Tuesday, August 16, 2011

Crappy Cosmetic Claims

Buzzword bingo claims that are not helped by the existence of multiple spelling mistakes.

What do cosmetics companies like Estée Lauder and some guy called Gene Science have in common? They're involved in making the cosmetics industry completely disreputable.

In 1996, the Australian Society of Cosmetic Chemists wrote about standards for substantiation of cosmetic claims. Their position was that misleading the public will undermine the public's trust and be unfair to those in the industry whose claims can be substantiated. In 2011, I am frequently annoyed by the mere puff that litters advertisements for cosmetics products.

There is an International Journal of Cosmetic Scientists. It sounds fairly legitimate... It even has a logo. It's sponsored by the Society of Cosmetic Scientists, which seems to have somewhat stringent requirements to join.

So, what I'm getting at here is that despite all of this scientific infrastructure that seems to exist, a person would have to be pretty stupid to take a claim made in a cosmetics ad at face-value. In fact, the more money that is spent on the ad, the less trustworthy, in my opinion.

If you have to spend money on computer graphics to show hair "coming back to life" or show supermodels talking about how they haven't had pimples for the last 10 years because of a brand new product, then you've lost me. Lucky for the cosmetics industry, I'm not their target demographic, but how stupid do they think their target demographic is?

Anyway, here's my proposal for what seems to be a pretty corrupt industry: Use your infrastructure.

If you want people to trust your claims:

  1. Ensure they are backed up with real science
  2. Make sure that science is peer-reviewed, by respectable peers
  3. Publish the science in a reputable journal
  4. Have an industry certification program that determines if ad and product claims are backed up by science - Don't use the authority of a "research institute" that's part of your company
  5. Put a logo on products that are certified.
The industry is so untrustworthy right now, that even with all of this, people will be skeptical, but the industry should persist: When it comes to regaining the public' trust, it won't happen overnight, but it will happen. Actually, maybe it won't, but I had to work in that line.

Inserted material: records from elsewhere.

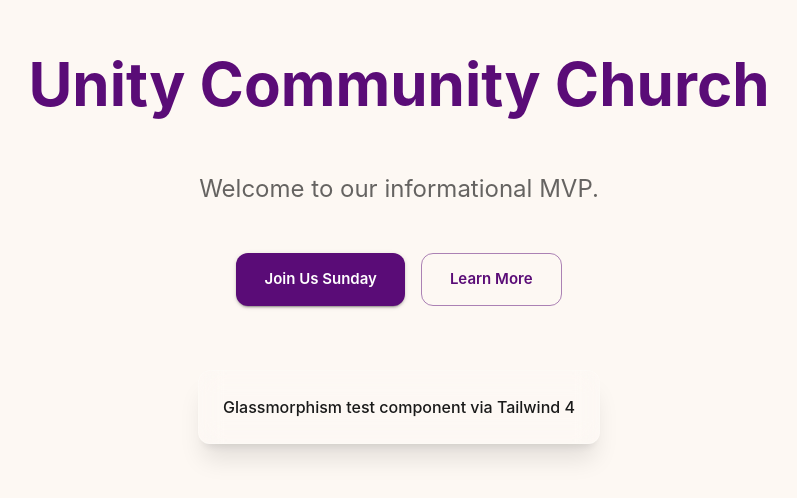
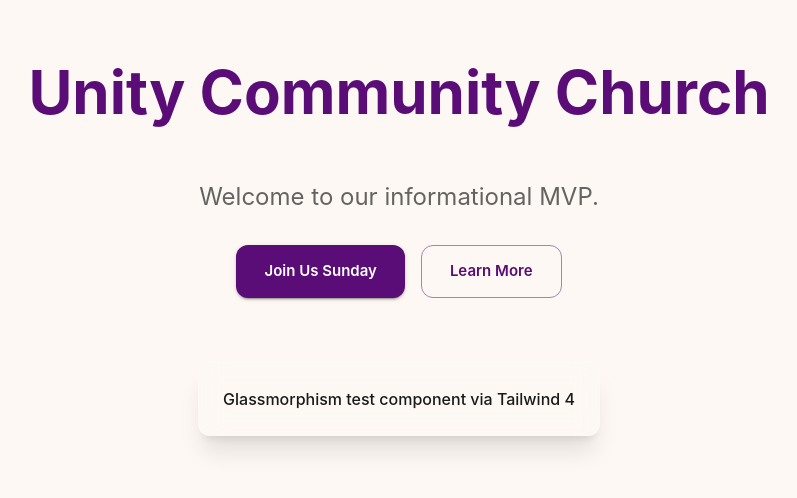
Before and after one commit to jjosephd/unity-community-church, a React (Vite) app in the folder ucc-app/: page / in a window 1280 px wide. Shown: the part 154-652 px from the top of the page, without its empty margins (241-1038 px from the left). Built offline with nearby package versions, Linux system fonts and the light colour scheme.

Commit message:
fix: Remove paragraph prop from welcome message Typography component.

```diff
--- a/ucc-app/src/App.tsx
+++ b/ucc-app/src/App.tsx
@@ -34,7 +34,7 @@ function App() {
             Unity Community Church
           </Typography>
 
-          <Typography variant="h5" color="text.secondary" paragraph>
+          <Typography variant="h5" color="text.secondary">
             Welcome to our informational MVP.
           </Typography>
 
```
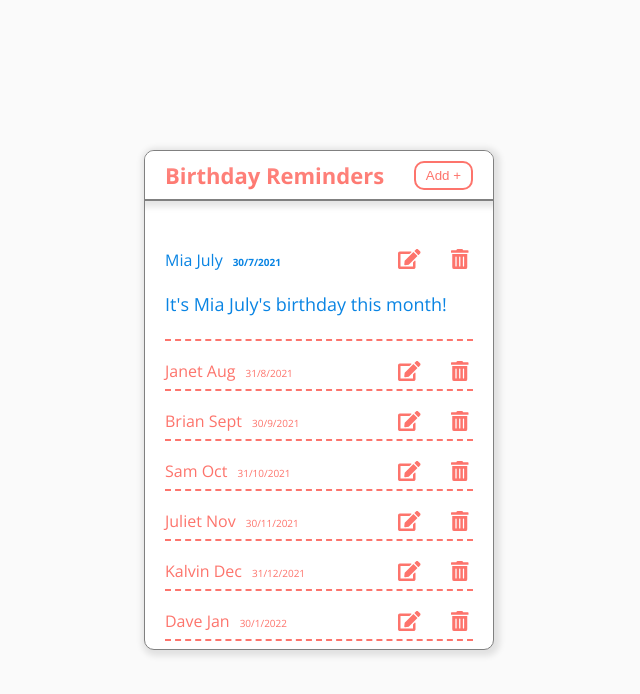
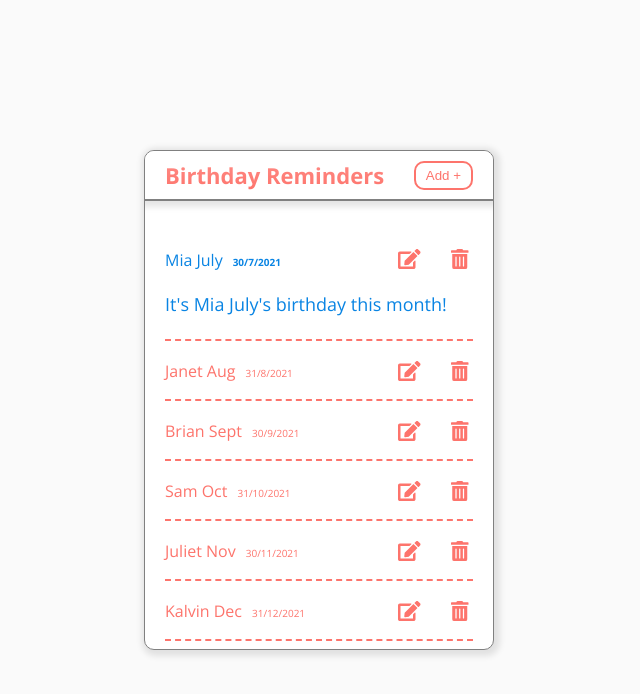
Before and after one commit to kalvinhart/birthday-reminder, a React (Create React App) app: page / in a window 1280 px wide. Shown: the top 694 px of the page, without its empty margins (321-961 px from the left). Built offline with nearby package versions, Linux system fonts and the light colour scheme.

Commit message:
Adjusted component height.

```diff
--- a/src/components/BirthdayItem/BirthdayItem.styles.js
+++ b/src/components/BirthdayItem/BirthdayItem.styles.js
@@ -3,7 +3,7 @@ import { StyledInput } from "../../styles/formStyles";
 
 const StyledItemWrapper = styled.div`
   width: 100%;
-  height: ${(props) => (props.editing ? "150px" : "50px")};
+  height: ${(props) => (props.editing ? "150px" : "60px")};
   padding: 15px 0;
   ${"" /* background-color: ${(props) => (props.today ? "grey" : "white")}; */}
   ${(props) => (props.today ? "color: #00cec9; font-weight: 600; height: 120px;" : "")}
```
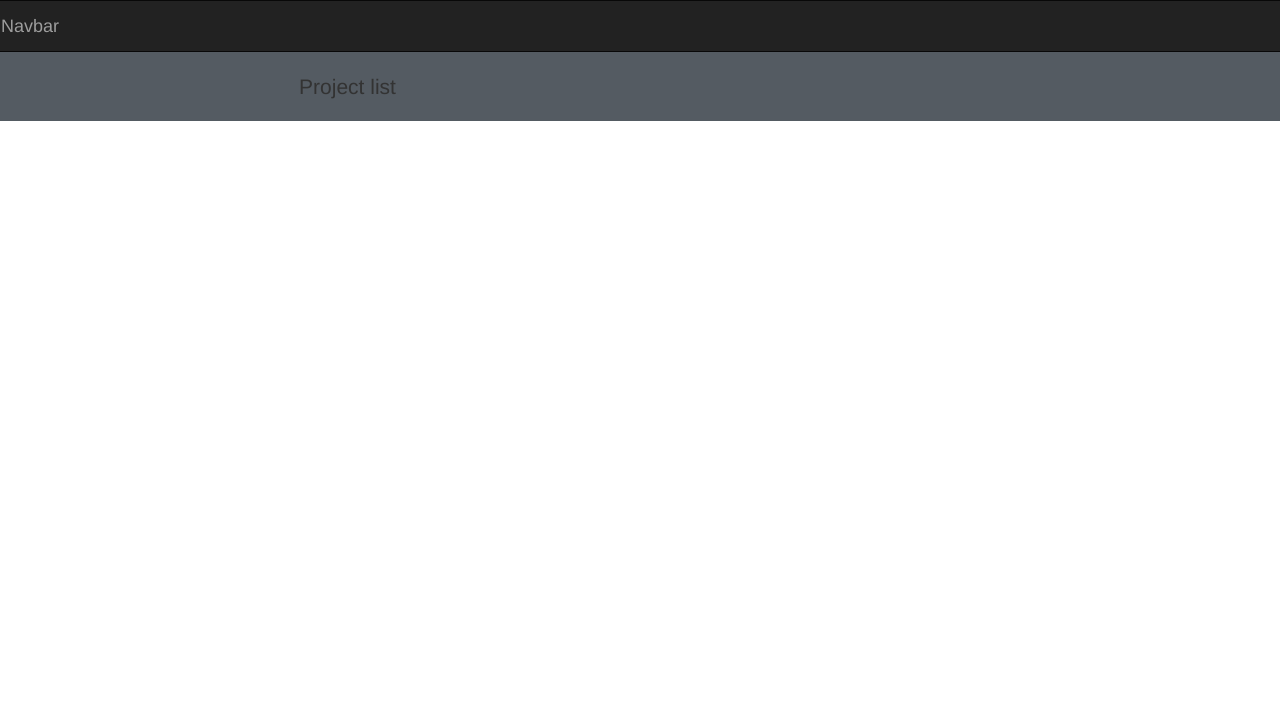
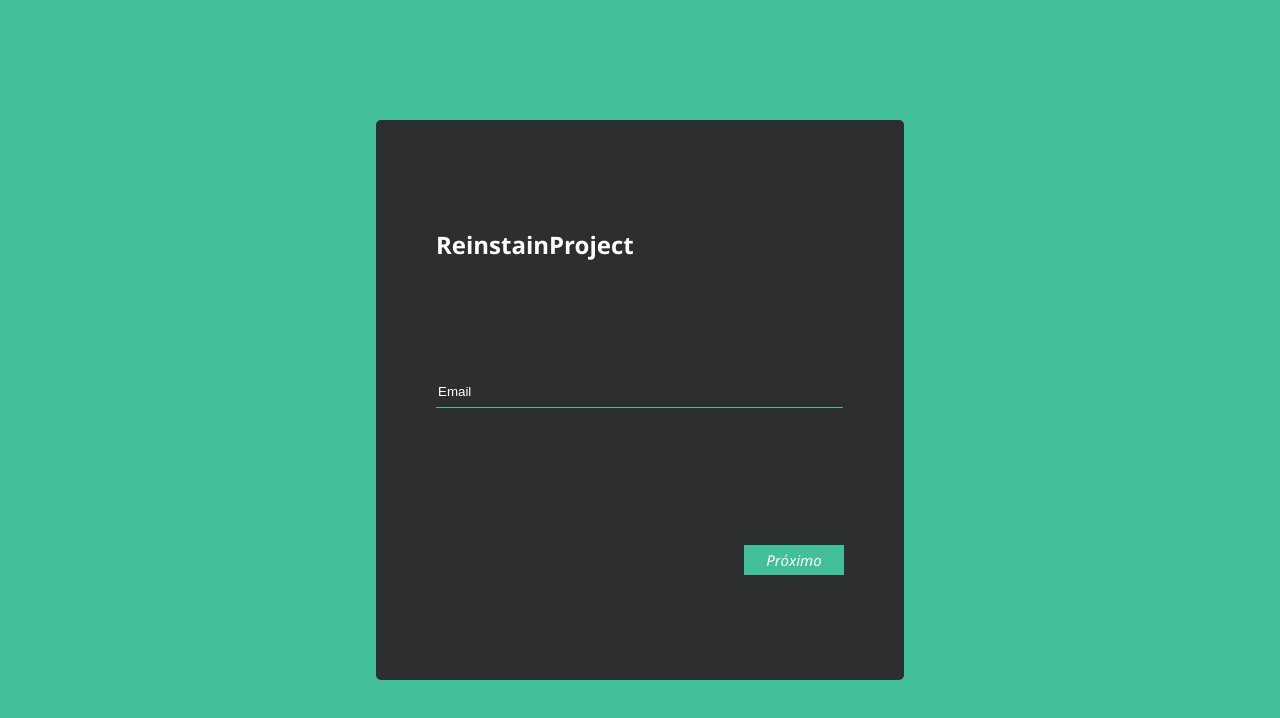
Before and after one commit to reubert22/ReinstainProjectApp, a React (Create React App) app in the folder RTAFrontEnd/rta-project-list/: page / in a window 1280 px wide. Shown: the top 718 px of the page. Built offline with nearby package versions, Linux system fonts and the light colour scheme.

Commit message:
Creating boxes to the login view

```diff
--- a/RTAFrontEnd/rta-project-list/src/Views/App.js
+++ b/RTAFrontEnd/rta-project-list/src/Views/App.js
@@ -1,36 +1,34 @@
 //@flow
 import React, { PureComponent } from 'react';
-import "../../node_modules/bootstrap/dist/css/bootstrap.min.css";
-import "../../node_modules/font-awesome/css/font-awesome.min.css";
-import Menu from '../Widgets/Menu'
+import '../../node_modules/bootstrap/dist/css/bootstrap.min.css';
+import '../../node_modules/font-awesome/css/font-awesome.min.css';
 
-import '../Styles/App.css'; import Banner from '../Imgs/banner.jpg'
+import '../Styles/App.css';
 
 class App extends PureComponent<> {
   render() {
     return (
       <React.Fragment>
-				<div className="column menu" >
+        <div className="column menu">
           <div className="row">
             <div className="navbar navbar-expand-lg navbar-inverse bg-inverse">
-							<a className="navbar-brand" href="#">Navbar</a>
+              <a className="navbar-brand" href="/#">
+                Navbar
+              </a>
             </div>
           </div>
           <section className="section1">
             <div className="container content">
               <div className="row justify-content-center">
                 <div className="col-lg-6 text-center">
-									<p className="lead mb-0">
-										Project list
-								</p>
+                  <p className="lead mb-0">Projssect list</p>
                 </div>
               </div>
             </div>
           </section>
         </div>
-
-			</React.Fragment >
-		)
+      </React.Fragment>
+    );
   }
 }
 
--- /dev/null
+++ b/RTAFrontEnd/rta-project-list/src/Views/Login/index.js
@@ -0,0 +1,37 @@
+import React, { PureComponent } from 'react';
+import '../../../node_modules/font-awesome/css/font-awesome.min.css';
+import './style.css';
+
+class Login extends PureComponent {
+  render() {
+    return (
+      <div className="container-login">
+        <div className="container-box-center">
+          <div className="container-content">
+            <div className="container-logo">
+              <span className="txt-logo">ReinstainProject</span>
+            </div>
+            <div className="container-form">
+              <form action="/#">
+                <input
+                  className="login-input-email"
+                  type="text"
+                  name="firstname"
+                  value=""
+                  placeholder="Email"
+                />
+              </form>
+            </div>
+            <div className="container-button">
+              <button className="next-btn" type="button">
+                <span className="txt-next-btn">Próximo</span>
+              </button>
+            </div>
+          </div>
+        </div>
+      </div>
+    );
+  }
+}
+
+export default Login;
--- /dev/null
+++ b/RTAFrontEnd/rta-project-list/src/Views/Login/style.css
@@ -0,0 +1,95 @@
+.container-login {
+  height: 100vh;
+  background-color: #42bf99;
+  display: flex;
+  align-items: center;
+  justify-content: center;
+}
+
+.container-box-center {
+  height: 60%;
+  width: 35%;
+  background-color: #2d2e30;
+  border-radius: 5px;
+  padding: 40px;
+}
+
+.container-content {
+  height: 100%;
+  width: 100%;
+  display: flex;
+  flex-direction: column;
+  justify-content: space-around;
+}
+
+.container-logo {
+  height: 50px;
+  width: 100%;
+  display: flex;
+  align-items: center;
+  justify-content: flex-start;
+}
+
+.txt-logo {
+  margin: 0 20px;
+  color: #fff;
+  font-size: 1.5rem;
+  font-weight: 600;
+  padding: 0;
+  margin-top: 20px;
+  margin-bottom: 12px;
+  font-family: 'Segoe UI', 'Helvetica Neue', 'Lucida Grande', 'Roboto', 'Ebrima',
+    'Nirmala UI', 'Gadugi', 'Segoe Xbox Symbol', 'Segoe UI Symbol', 'Meiryo UI',
+    'Khmer UI', 'Tunga', 'Lao UI', 'Raavi', 'Iskoola Pota', 'Latha',
+    'Leelawadee', 'Microsoft YaHei UI', 'Microsoft JhengHei UI', 'Malgun Gothic',
+    'Estrangelo Edessa', 'Microsoft Himalaya', 'Microsoft New Tai Lue',
+    'Microsoft PhagsPa', 'Microsoft Tai Le', 'Microsoft Yi Baiti',
+    'Mongolian Baiti', 'MV Boli', 'Myanmar Text', 'Cambria Math';
+}
+
+.container-form {
+  height: 50px;
+  width: 100%;
+  padding: 0 20px;
+}
+
+.login-input-email {
+  background-color: transparent;
+  border: 0;
+  border-bottom: 1px solid #42bf99;
+  width: 90%;
+  height: 30px;
+}
+
+.login-input-email::placeholder {
+  color: #fff;
+}
+
+.container-button {
+  width: 100%;
+  height: 50px;
+  display: flex;
+  align-items: center;
+  justify-content: flex-end;
+}
+
+.next-btn {
+  background-color: #42bf99;
+  border: 0;
+  height: 30px;
+  width: 100px;
+  margin: 0 20px;
+}
+
+.txt-next-btn {
+  color: #fff;
+  font-size: 15px;
+  font-style: italic;
+  font-family: 'Segoe UI', 'Helvetica Neue', 'Lucida Grande', 'Roboto', 'Ebrima',
+    'Nirmala UI', 'Gadugi', 'Segoe Xbox Symbol', 'Segoe UI Symbol', 'Meiryo UI',
+    'Khmer UI', 'Tunga', 'Lao UI', 'Raavi', 'Iskoola Pota', 'Latha',
+    'Leelawadee', 'Microsoft YaHei UI', 'Microsoft JhengHei UI', 'Malgun Gothic',
+    'Estrangelo Edessa', 'Microsoft Himalaya', 'Microsoft New Tai Lue',
+    'Microsoft PhagsPa', 'Microsoft Tai Le', 'Microsoft Yi Baiti',
+    'Mongolian Baiti', 'MV Boli', 'Myanmar Text', 'Cambria Math';
+}
--- a/RTAFrontEnd/rta-project-list/src/index.js
+++ b/RTAFrontEnd/rta-project-list/src/index.js
@@ -1,10 +1,10 @@
 import React from 'react';
 import ReactDOM from 'react-dom';
 import './index.css';
-import App from './Views/App';
+import Login from './Views/Login';
 import * as serviceWorker from './serviceWorker';
 
-ReactDOM.render(<App />, document.getElementById('root'));
+ReactDOM.render(<Login />, document.getElementById('root'));
 
 // If you want your app to work offline and load faster, you can change
 // unregister() to register() below. Note this comes with some pitfalls.
```
Lines whose indentation alone changed are shown as unchanged.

Either way, stop annoying me with junk claims that anger me while watching TV.


  1. Meh, they dont care, people will still buy it, they all want to look like clowns instead of humans. the whole industy is worthless, its superficial bullshit. If anything could actually help with aging, it would be done by a medical company, not a face paint company.

  2. Good point. They do market their products as alternative medicine a lot of the time, and as Tim Minchin says, "You know what they call alternative medicine that's been proven to work? Medicine."

  3. Most of the 'institutes' and 'foundations' etc are set up by the advertising agency that is there to market them. Just watch the gruen transfer or :30 Seconds and you'll see that these are just ways for them to back up their 'puff' claims... And even though you aren't their primary target market, don't think they aren't coming for you... have you seen all the blokey products out now? This is just all marketing.. these products would be different from the womens products only in the packaging.